efforts in various fields.
of the IMF suggested that there is a need for India to tilt the composition of
fiscal support more towards direct spending and tax relief measures, while
relying less on liquidity support measures and credit guarantees, although
these are clearly important to support the provision of credit in the economy.
packages this far
defended its move to impose lockdowns by explaining that it has put lives
before livelihoods and the lockdowns gave the nation a chance to prepare and
brace itself against the battle against the pandemic.
intent to provide a safety net, during the lockdowns, the government and the
RBI announced a series of stimulus measures targeted at various vulnerable

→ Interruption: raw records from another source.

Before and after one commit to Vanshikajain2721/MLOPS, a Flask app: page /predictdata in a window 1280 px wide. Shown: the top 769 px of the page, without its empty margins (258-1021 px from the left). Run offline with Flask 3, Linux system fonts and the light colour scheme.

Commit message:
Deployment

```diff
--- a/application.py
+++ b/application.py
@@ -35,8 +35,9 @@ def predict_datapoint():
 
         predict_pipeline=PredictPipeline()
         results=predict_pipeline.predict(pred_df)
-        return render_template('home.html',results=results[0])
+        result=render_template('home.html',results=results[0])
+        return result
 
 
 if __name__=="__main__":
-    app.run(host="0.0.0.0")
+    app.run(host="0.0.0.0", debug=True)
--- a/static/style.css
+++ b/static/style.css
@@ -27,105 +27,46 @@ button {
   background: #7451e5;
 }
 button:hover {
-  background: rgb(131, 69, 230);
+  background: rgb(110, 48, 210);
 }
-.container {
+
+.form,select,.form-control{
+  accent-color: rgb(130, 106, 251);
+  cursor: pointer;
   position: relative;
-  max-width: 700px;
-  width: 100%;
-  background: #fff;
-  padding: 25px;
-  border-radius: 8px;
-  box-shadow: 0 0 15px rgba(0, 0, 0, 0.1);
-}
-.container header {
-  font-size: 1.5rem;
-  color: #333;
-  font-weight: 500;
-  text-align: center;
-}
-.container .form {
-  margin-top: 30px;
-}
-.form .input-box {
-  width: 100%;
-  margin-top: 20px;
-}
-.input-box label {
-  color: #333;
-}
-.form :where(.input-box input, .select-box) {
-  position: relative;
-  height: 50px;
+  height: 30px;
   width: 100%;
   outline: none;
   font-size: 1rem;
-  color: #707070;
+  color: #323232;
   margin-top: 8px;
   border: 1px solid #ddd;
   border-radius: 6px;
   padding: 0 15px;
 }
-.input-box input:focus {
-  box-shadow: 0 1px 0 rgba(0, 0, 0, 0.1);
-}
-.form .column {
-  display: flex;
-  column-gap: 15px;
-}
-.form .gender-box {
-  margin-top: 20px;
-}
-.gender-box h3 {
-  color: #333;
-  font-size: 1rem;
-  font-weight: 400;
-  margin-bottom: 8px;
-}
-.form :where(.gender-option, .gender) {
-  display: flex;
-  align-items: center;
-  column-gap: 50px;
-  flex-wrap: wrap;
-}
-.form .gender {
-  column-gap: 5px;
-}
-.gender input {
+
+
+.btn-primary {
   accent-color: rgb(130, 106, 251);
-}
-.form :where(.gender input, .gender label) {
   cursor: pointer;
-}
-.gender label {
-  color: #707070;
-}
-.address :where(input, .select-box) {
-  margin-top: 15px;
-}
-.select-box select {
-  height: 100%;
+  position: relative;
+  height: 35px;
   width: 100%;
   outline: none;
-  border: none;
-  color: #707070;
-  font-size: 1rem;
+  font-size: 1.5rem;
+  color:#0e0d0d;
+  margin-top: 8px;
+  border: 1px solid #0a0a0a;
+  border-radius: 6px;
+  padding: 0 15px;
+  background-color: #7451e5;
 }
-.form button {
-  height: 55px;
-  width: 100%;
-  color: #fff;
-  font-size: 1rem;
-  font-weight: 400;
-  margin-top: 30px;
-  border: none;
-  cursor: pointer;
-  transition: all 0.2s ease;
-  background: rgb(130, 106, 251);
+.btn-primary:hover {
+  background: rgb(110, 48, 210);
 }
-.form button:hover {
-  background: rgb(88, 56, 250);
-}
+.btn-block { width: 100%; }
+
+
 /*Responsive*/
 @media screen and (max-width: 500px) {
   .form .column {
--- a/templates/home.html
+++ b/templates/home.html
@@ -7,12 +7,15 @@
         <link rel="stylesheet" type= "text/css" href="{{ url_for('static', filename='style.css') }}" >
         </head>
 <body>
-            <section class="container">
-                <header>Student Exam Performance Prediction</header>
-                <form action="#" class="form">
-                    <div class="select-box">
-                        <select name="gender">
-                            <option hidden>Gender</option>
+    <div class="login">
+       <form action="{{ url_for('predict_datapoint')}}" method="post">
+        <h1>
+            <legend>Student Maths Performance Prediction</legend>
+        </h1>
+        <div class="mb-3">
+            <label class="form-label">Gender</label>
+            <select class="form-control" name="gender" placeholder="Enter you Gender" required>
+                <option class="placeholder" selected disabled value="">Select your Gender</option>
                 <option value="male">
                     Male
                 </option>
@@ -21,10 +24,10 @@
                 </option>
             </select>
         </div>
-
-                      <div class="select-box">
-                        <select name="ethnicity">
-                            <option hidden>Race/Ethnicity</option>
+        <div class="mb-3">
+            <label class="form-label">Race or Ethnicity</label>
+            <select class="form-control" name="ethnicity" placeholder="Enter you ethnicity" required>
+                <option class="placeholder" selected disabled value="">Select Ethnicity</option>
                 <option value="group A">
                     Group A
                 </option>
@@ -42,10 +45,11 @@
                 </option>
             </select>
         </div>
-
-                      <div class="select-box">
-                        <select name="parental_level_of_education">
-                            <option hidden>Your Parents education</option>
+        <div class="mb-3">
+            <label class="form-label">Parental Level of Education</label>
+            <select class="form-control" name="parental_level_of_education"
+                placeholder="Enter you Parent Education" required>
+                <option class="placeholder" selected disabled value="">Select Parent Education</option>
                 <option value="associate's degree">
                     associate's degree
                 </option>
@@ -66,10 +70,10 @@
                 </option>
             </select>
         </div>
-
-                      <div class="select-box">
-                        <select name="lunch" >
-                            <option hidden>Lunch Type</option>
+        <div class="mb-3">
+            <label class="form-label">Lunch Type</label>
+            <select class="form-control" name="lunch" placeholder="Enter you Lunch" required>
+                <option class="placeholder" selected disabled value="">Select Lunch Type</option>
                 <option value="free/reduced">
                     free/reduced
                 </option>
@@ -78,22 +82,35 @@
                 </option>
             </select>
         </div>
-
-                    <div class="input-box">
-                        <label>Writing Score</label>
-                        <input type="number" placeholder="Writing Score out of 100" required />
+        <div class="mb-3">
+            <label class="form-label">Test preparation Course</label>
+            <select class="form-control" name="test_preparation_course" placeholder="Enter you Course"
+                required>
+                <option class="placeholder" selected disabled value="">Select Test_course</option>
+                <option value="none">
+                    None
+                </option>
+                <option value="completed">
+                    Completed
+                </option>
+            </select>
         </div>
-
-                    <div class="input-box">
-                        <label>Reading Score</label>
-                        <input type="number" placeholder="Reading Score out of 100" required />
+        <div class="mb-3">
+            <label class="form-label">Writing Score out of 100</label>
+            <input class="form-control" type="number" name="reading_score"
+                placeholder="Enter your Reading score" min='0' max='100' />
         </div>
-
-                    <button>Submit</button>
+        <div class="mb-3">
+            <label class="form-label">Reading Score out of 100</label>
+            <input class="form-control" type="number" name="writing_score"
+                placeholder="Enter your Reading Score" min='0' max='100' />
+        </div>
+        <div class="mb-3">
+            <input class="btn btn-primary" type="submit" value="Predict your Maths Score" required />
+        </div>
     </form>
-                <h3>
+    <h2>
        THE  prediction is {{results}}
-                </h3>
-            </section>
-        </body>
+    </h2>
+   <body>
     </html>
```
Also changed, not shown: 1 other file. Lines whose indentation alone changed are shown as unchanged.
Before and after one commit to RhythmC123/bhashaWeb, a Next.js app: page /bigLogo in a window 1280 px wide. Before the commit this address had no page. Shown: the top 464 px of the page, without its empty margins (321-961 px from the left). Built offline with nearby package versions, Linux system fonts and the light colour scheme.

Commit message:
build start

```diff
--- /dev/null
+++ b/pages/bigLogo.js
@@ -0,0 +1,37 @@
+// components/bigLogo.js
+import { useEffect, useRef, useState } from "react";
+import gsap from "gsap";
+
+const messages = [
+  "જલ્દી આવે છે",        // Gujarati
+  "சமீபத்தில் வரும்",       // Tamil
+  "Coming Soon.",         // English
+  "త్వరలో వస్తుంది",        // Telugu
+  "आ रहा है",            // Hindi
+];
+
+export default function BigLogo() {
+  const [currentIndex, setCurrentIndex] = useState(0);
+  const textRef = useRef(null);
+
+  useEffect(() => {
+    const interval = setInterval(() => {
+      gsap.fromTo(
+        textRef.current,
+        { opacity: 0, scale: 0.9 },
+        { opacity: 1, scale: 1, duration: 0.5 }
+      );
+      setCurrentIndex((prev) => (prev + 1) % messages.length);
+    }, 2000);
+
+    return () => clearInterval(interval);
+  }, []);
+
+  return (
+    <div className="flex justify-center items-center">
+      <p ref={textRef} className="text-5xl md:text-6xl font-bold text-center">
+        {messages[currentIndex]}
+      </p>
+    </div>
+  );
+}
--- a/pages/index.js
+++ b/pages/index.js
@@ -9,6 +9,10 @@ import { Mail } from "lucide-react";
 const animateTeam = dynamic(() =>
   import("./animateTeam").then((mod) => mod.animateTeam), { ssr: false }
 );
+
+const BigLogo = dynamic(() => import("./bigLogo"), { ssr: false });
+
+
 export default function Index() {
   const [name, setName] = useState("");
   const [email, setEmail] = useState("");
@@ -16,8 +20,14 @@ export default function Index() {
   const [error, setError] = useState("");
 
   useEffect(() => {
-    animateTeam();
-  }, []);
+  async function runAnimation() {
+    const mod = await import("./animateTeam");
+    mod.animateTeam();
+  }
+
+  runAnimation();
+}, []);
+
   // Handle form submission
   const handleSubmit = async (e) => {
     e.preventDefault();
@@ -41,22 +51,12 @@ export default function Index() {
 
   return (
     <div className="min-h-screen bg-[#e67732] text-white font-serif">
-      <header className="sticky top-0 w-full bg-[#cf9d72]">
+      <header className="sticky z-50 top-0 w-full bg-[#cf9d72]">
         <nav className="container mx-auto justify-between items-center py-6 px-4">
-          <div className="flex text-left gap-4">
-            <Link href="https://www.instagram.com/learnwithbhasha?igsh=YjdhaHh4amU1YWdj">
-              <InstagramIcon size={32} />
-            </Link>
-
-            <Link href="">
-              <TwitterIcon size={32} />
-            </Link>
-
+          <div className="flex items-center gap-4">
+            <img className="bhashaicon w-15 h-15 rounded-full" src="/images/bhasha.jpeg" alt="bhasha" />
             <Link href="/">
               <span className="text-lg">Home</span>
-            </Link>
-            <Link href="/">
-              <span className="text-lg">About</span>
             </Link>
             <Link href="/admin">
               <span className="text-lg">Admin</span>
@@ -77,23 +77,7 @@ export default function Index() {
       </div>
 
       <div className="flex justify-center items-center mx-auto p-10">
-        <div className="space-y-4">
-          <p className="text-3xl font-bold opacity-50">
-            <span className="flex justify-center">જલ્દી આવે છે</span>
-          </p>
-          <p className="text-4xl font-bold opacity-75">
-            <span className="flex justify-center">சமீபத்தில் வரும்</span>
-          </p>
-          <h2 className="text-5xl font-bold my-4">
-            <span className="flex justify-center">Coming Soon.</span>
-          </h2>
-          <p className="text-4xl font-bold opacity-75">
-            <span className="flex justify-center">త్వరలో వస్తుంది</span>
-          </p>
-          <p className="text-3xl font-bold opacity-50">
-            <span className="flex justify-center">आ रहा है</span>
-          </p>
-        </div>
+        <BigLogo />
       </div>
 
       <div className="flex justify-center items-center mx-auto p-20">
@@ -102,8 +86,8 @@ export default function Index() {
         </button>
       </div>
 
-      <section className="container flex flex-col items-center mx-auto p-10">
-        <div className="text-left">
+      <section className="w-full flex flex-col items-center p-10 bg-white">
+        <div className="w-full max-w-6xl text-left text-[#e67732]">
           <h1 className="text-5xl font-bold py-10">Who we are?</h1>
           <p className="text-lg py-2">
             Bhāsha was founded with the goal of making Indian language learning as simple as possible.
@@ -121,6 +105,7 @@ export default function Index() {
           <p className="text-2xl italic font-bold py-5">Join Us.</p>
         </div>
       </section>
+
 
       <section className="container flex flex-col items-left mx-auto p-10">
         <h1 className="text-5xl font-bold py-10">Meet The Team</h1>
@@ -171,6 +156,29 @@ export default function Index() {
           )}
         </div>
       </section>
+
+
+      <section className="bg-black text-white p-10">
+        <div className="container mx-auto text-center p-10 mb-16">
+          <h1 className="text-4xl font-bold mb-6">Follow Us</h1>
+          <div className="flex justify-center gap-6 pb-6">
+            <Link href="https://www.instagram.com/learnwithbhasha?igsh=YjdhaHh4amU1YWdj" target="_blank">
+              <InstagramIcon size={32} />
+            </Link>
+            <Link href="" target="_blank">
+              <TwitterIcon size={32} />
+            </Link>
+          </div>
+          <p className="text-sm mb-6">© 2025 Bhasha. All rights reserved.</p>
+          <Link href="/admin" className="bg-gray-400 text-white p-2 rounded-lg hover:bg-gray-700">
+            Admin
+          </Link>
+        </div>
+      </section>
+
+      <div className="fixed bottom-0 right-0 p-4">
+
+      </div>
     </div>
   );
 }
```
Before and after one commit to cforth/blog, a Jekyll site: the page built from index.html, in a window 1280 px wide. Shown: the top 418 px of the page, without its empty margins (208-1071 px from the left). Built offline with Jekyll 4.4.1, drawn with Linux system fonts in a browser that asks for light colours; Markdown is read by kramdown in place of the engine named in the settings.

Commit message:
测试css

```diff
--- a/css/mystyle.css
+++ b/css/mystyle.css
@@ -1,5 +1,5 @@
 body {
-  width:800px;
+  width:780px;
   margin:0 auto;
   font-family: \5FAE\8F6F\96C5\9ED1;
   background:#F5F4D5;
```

sections of the economy, specifically farmers, migrant workers, the poor, women
and the disabled, among other steps. These packages comprised cash, food,
credit and credit-guarantees and compliance leniency, in the form of extension
of tax deadlines, etc.
there were policy reforms announced, which would play out over the near future.
Yet none of these measures could really be considered as aimed at reviving
demand; at best, they provided a safety net to the most vulnerable sections of
In mid- October,
for the first time since the economic crisis began, the government announced a
stimulus package worth ₹46,675 crore that was aimed at boosting demand. It
encourages government employees to spend, through leave travel concession
vouchers and pre-paid special festival advances; it also prompts capital
investment by states via 50-year interest-free loans from the Centre and
capital spending on infrastructure projects by the Centre in 2020-21. The
Finance Minister estimated that all these measures are likely to create
additional demand to the extent of around USD 10 billion.
to step on the accelerator
rationale behind the government’s approach, the principal economic advisor
recounted that the government did not see sense in boosting demand (which may
be akin to stepping on the accelerator) while the economy was put in lockdown (which
could be seen as stepping on the brakes). He explained that during the
lockdowns, the government was focused on providing a safety net to the most
vulnerable sections of society.
sees this crisis as a disruptive force that will transform the way economies
function. There are likely to be many changes in the use of technology, supply
chains, manufacturing bases, logistics, healthcare and education delivery, etc.
Given these moving parts, what emerges on the other side of the crisis is
has also consciously focused on implementing structural reform on the supply
side, which included liberalization of agriculture, reforming labour and
financial markets, etc., to build flexibility and resilience in various sectors.
These changes could help the economy survive in the new normal and take
advantage of opportunities that will emerge.
assured that now that the government is taking its foot off the brakes (by unlocking
the economy), it has begun to step on the accelerator by announcing measures to
boost demand in the form of the mid- October ₹46,675 crore stimulus package.
While the direct
consumption expenditure from this package and others like it could give the
economy a shot in the arm, which could result in some quick economic relief, spending
on infrastructure will ensure a more sustainable recovery as it would entail
creation of assets.
In fact, fiscal
spending on infrastructure will kill two birds with one stone as it will prepare
the economy to take advantage of opportunities that emerge while it boosts
demand through the employment and multiplier effect of the spends.
up for lost time
government officials have repeatedly assured that there is scope for further
fiscal and monetary measures, on a need basis. At this juncture, for India to
pull itself out of the economic quagmire in which it has fallen, as a result of
the lockdowns necessitated by the pandemic, it will take concerted fiscal efforts.
Nevertheless, these efforts, if timely and adequate, will deliver rich
dividends in the form of catapulting India onto a different growth trajectory.
With the synergies that emerge from boosting demand while providing a safety
net and policies that are flexible and conducive, India could still keep its tryst
with becoming a USD 5 trillion economy by FY25.